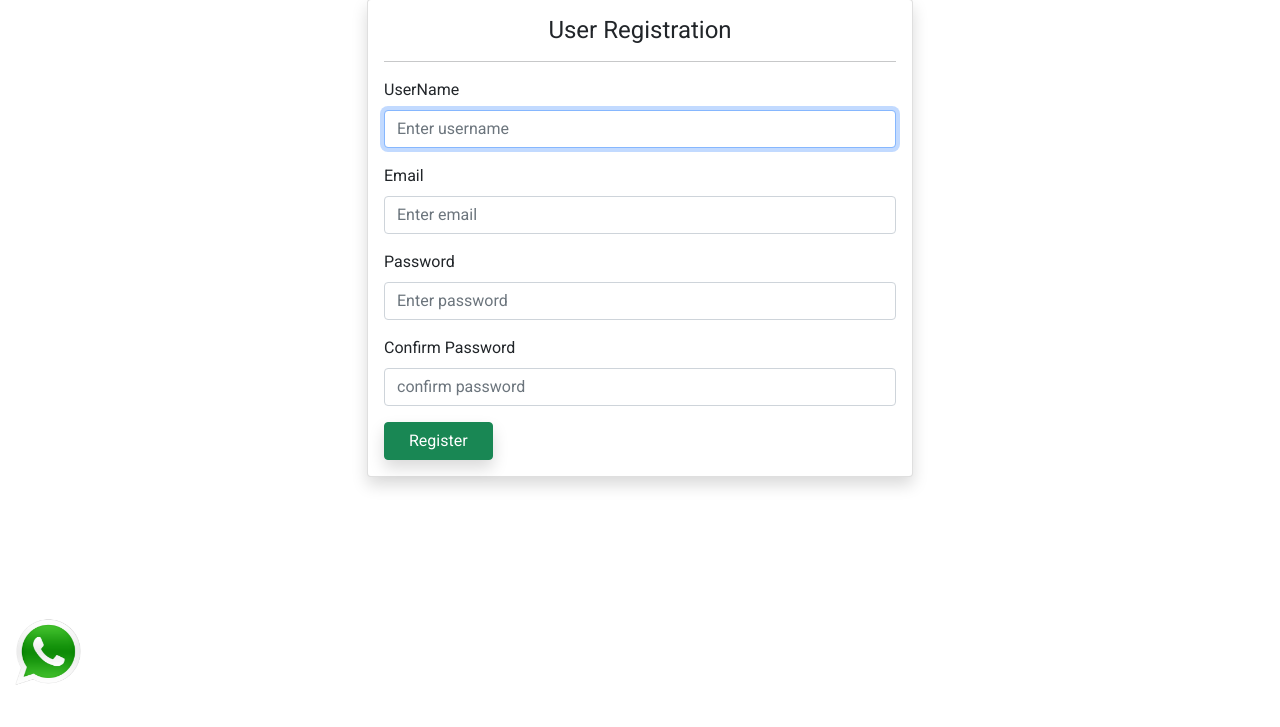
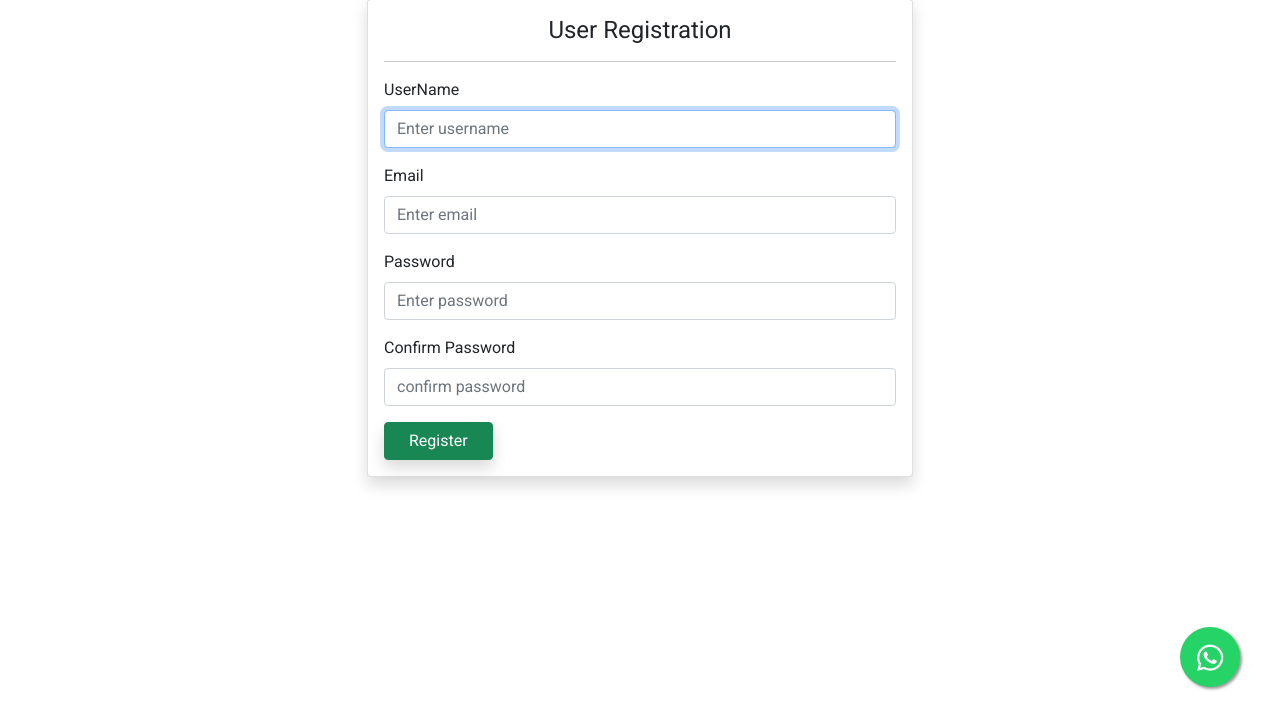
Before and after one commit to katammaniteja/Go-Cart, a Django app: page /register/ in a window 1280 px wide. Shown: the part 73-800 px from the top of the page. Run offline with Django 3.2, Linux system fonts and the light colour scheme; some libraries are stand-ins or nearby versions.

Commit message:
whatsapp icon added

```diff
--- a/static/css/style.css
+++ b/static/css/style.css
@@ -26,7 +26,19 @@ a {
   min-width: 107px;
 }
 .whatsapp_chat{
-  position: fixed;
-  left: 01%;
-  bottom: 05%;
+  position:fixed;
+	width:60px;
+	height:60px;
+	bottom:40px;
+	right:40px;
+	background-color:#25d366;
+	color:#FFF;
+	border-radius:50px;
+	text-align:center;
+  font-size:30px;
+	box-shadow: 2px 2px 3px #999;
+  z-index:100;
 }
+.float-button{
+	margin-top:16px;
+}
--- a/store/templates/store/layouts/main.html
+++ b/store/templates/store/layouts/main.html
@@ -31,7 +31,7 @@
   {% endblock content %}
 
   <a href="https://wa.me/+916300438935?text=I'm%20interested%20in%20chat" target="_blank" class="whatsapp_chat">
-    <img src="{% static 'images/WhatsApp.png' %}" width="70px" alt="">
+    <i class="fa fa-whatsapp float-button"></i>
   </a>
 
   <!-- jQuery -->
```
Also changed, not shown: db.sqlite3, static/uploads/chocos_LznUo7g.jpg (added).
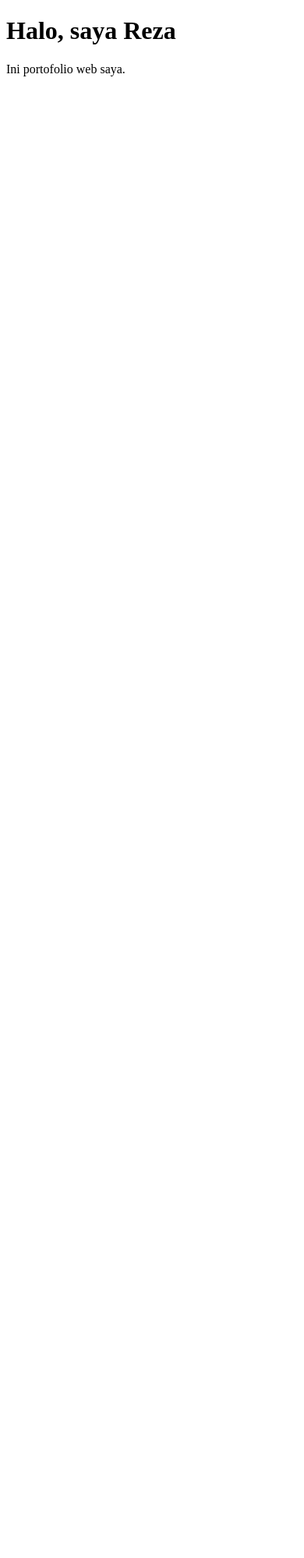
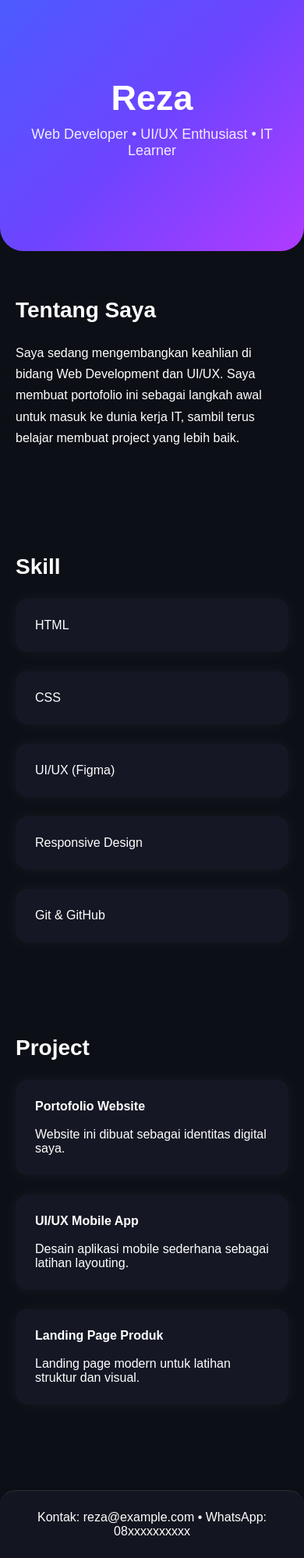
Before and after one commit to Fahreza-ux/Portofolio-Reza, a plain HTML site: page index.html in a window 390 px wide. Shown: the whole page at 78% size. Before the commit the page ends 844 px from the top, so only its background shows below. Drawn offline with Linux system fonts and the light colour scheme.

Commit message:
Enhance index.html with responsive design and styles
Added viewport meta tag and styling for layout.

```diff
--- a/index.html
+++ b/index.html
@@ -1,11 +1,120 @@
 <!DOCTYPE html>
-<html>
+<html lang="id">
 <head>
-  <meta charset="UTF-8">
-  <title>Portofolio Reza</title>
+    <meta charset="UTF-8">
+    <meta name="viewport" content="width=device-width, initial-scale=1.0">
+    <title>Portofolio Reza</title>
+    <style>
+        body {
+            margin: 0;
+            font-family: 'Poppins', sans-serif;
+            background: #0d0f16;
+            color: white;
+        }
+        header {
+            text-align: center;
+            padding: 100px 20px;
+            background: linear-gradient(135deg, #4C5BFF, #6E44FF, #B03BFF);
+            border-radius: 0 0 30px 30px;
+        }
+        header h1 {
+            font-size: 45px;
+            margin: 0;
+            font-weight: 700;
+        }
+        header p {
+            margin-top: 10px;
+            font-size: 18px;
+            opacity: 0.9;
+        }
+        section {
+            padding: 60px 20px;
+            max-width: 1100px;
+            margin: auto;
+        }
+        .section-title {
+            font-size: 28px;
+            margin-bottom: 25px;
+            font-weight: 600;
+        }
+        .card-grid {
+            display: grid;
+            grid-template-columns: repeat(auto-fit, minmax(260px, 1fr));
+            gap: 25px;
+        }
+        .card {
+            background: #151824;
+            padding: 25px;
+            border-radius: 15px;
+            box-shadow: 0 0 20px rgba(255,255,255,0.05);
+            transition: 0.2s;
+        }
+        .card:hover {
+            transform: translateY(-5px);
+            box-shadow: 0 0 25px rgba(255,255,255,0.12);
+        }
+        footer {
+            text-align: center;
+            padding: 25px;
+            margin-top: 50px;
+            background: #131620;
+            border-top: 1px solid rgba(255,255,255,0.1);
+            border-radius: 20px 20px 0 0;
+        }
+        a {
+            color: #7C8BFF;
+            text-decoration: none;
+        }
+    </style>
 </head>
 <body>
-  <h1>Halo, saya Reza</h1>
-  <p>Ini portofolio web saya.</p>
+
+<header>
+    <h1>Reza</h1>
+    <p>Web Developer • UI/UX Enthusiast • IT Learner</p>
+</header>
+
+<section>
+    <div class="section-title">Tentang Saya</div>
+    <p style="line-height: 1.7;">
+        Saya sedang mengembangkan keahlian di bidang Web Development dan UI/UX.
+        Saya membuat portofolio ini sebagai langkah awal untuk masuk ke dunia kerja IT,
+        sambil terus belajar membuat project yang lebih baik.
+    </p>
+</section>
+
+<section>
+    <div class="section-title">Skill</div>
+    <div class="card-grid">
+        <div class="card">HTML</div>
+        <div class="card">CSS</div>
+        <div class="card">UI/UX (Figma)</div>
+        <div class="card">Responsive Design</div>
+        <div class="card">Git & GitHub</div>
+    </div>
+</section>
+
+<section>
+    <div class="section-title">Project</div>
+    <div class="card-grid">
+        <div class="card">
+            <strong>Portofolio Website</strong><br><br>
+            Website ini dibuat sebagai identitas digital saya.
+        </div>
+        <div class="card">
+            <strong>UI/UX Mobile App</strong><br><br>
+            Desain aplikasi mobile sederhana sebagai latihan layouting.
+        </div>
+        <div class="card">
+            <strong>Landing Page Produk</strong><br><br>
+            Landing page modern untuk latihan struktur dan visual.
+        </div>
+    </div>
+</section>
+
+<footer>
+    Kontak: reza@example.com • WhatsApp: 08xxxxxxxxxx
+</footer>
+
 </body>
-</html>
+  </html>
```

● ● ● ● ●

Task objective
Among the records above, which lines hold the word "title"? Copy each one.

Output
-  <title>Portofolio Reza</title>
+    <title>Portofolio Reza</title>
+        .section-title {
+    <div class="section-title">Tentang Saya</div>
+    <div class="section-title">Skill</div>
+    <div class="section-title">Project</div>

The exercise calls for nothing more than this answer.